=== WHAT IS BEING ASKED ===
Every record must be restated exactly as written.

Version comparison data
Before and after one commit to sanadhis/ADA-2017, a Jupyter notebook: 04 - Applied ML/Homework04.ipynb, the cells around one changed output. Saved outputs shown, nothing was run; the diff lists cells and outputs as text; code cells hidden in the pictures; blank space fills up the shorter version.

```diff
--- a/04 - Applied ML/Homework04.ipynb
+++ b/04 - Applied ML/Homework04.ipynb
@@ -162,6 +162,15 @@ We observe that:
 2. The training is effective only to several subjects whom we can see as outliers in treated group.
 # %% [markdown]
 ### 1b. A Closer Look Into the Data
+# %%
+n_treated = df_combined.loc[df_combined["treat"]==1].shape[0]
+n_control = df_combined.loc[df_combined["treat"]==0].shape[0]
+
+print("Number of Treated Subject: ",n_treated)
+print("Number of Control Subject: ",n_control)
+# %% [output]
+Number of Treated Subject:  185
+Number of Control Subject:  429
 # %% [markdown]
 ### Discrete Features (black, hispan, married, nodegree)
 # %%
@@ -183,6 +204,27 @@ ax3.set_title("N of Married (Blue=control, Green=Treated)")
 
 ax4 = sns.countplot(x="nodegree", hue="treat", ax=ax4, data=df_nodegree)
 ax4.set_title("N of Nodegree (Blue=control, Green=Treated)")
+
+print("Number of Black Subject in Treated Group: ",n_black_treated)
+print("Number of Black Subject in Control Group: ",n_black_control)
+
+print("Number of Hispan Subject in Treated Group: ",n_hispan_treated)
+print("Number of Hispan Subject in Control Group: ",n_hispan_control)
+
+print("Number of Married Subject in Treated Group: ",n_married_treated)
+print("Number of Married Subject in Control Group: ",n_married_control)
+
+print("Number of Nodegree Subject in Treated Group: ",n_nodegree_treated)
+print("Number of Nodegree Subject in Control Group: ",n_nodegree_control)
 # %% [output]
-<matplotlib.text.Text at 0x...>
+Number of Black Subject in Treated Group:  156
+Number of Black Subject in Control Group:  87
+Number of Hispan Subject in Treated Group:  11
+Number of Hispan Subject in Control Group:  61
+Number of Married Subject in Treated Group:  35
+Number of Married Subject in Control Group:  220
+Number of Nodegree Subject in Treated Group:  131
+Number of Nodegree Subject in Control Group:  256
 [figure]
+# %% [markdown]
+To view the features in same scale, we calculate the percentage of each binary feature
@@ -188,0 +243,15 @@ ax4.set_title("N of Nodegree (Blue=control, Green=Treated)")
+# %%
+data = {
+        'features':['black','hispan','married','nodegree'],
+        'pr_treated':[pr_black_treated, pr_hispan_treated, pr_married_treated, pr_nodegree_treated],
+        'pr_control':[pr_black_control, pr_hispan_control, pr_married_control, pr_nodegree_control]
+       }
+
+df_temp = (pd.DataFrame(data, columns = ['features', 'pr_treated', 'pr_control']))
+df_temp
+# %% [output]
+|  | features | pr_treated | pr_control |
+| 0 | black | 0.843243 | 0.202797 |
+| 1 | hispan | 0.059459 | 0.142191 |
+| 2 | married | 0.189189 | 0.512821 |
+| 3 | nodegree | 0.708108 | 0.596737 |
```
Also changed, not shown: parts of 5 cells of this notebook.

=== THE COMPLETED TASK ===
Before and after one commit to sanadhis/ADA-2017, a Jupyter notebook: 04 - Applied ML/Homework04.ipynb, the cells around one changed output. Saved outputs shown, nothing was run; the diff lists cells and outputs as text; code cells hidden in the pictures; blank space fills up the shorter version.

```diff
--- a/04 - Applied ML/Homework04.ipynb
+++ b/04 - Applied ML/Homework04.ipynb
@@ -162,6 +162,15 @@ We observe that:
 2. The training is effective only to several subjects whom we can see as outliers in treated group.
 # %% [markdown]
 ### 1b. A Closer Look Into the Data
+# %%
+n_treated = df_combined.loc[df_combined["treat"]==1].shape[0]
+n_control = df_combined.loc[df_combined["treat"]==0].shape[0]
+
+print("Number of Treated Subject: ",n_treated)
+print("Number of Control Subject: ",n_control)
+# %% [output]
+Number of Treated Subject:  185
+Number of Control Subject:  429
 # %% [markdown]
 ### Discrete Features (black, hispan, married, nodegree)
 # %%
@@ -183,6 +204,27 @@ ax3.set_title("N of Married (Blue=control, Green=Treated)")
 
 ax4 = sns.countplot(x="nodegree", hue="treat", ax=ax4, data=df_nodegree)
 ax4.set_title("N of Nodegree (Blue=control, Green=Treated)")
+
+print("Number of Black Subject in Treated Group: ",n_black_treated)
+print("Number of Black Subject in Control Group: ",n_black_control)
+
+print("Number of Hispan Subject in Treated Group: ",n_hispan_treated)
+print("Number of Hispan Subject in Control Group: ",n_hispan_control)
+
+print("Number of Married Subject in Treated Group: ",n_married_treated)
+print("Number of Married Subject in Control Group: ",n_married_control)
+
+print("Number of Nodegree Subject in Treated Group: ",n_nodegree_treated)
+print("Number of Nodegree Subject in Control Group: ",n_nodegree_control)
 # %% [output]
-<matplotlib.text.Text at 0x...>
+Number of Black Subject in Treated Group:  156
+Number of Black Subject in Control Group:  87
+Number of Hispan Subject in Treated Group:  11
+Number of Hispan Subject in Control Group:  61
+Number of Married Subject in Treated Group:  35
+Number of Married Subject in Control Group:  220
+Number of Nodegree Subject in Treated Group:  131
+Number of Nodegree Subject in Control Group:  256
 [figure]
+# %% [markdown]
+To view the features in same scale, we calculate the percentage of each binary feature
@@ -188,0 +243,15 @@ ax4.set_title("N of Nodegree (Blue=control, Green=Treated)")
+# %%
+data = {
+        'features':['black','hispan','married','nodegree'],
+        'pr_treated':[pr_black_treated, pr_hispan_treated, pr_married_treated, pr_nodegree_treated],
+        'pr_control':[pr_black_control, pr_hispan_control, pr_married_control, pr_nodegree_control]
+       }
+
+df_temp = (pd.DataFrame(data, columns = ['features', 'pr_treated', 'pr_control']))
+df_temp
+# %% [output]
+|  | features | pr_treated | pr_control |
+| 0 | black | 0.843243 | 0.202797 |
+| 1 | hispan | 0.059459 | 0.142191 |
+| 2 | married | 0.189189 | 0.512821 |
+| 3 | nodegree | 0.708108 | 0.596737 |
```
Also changed, not shown: parts of 5 cells of this notebook.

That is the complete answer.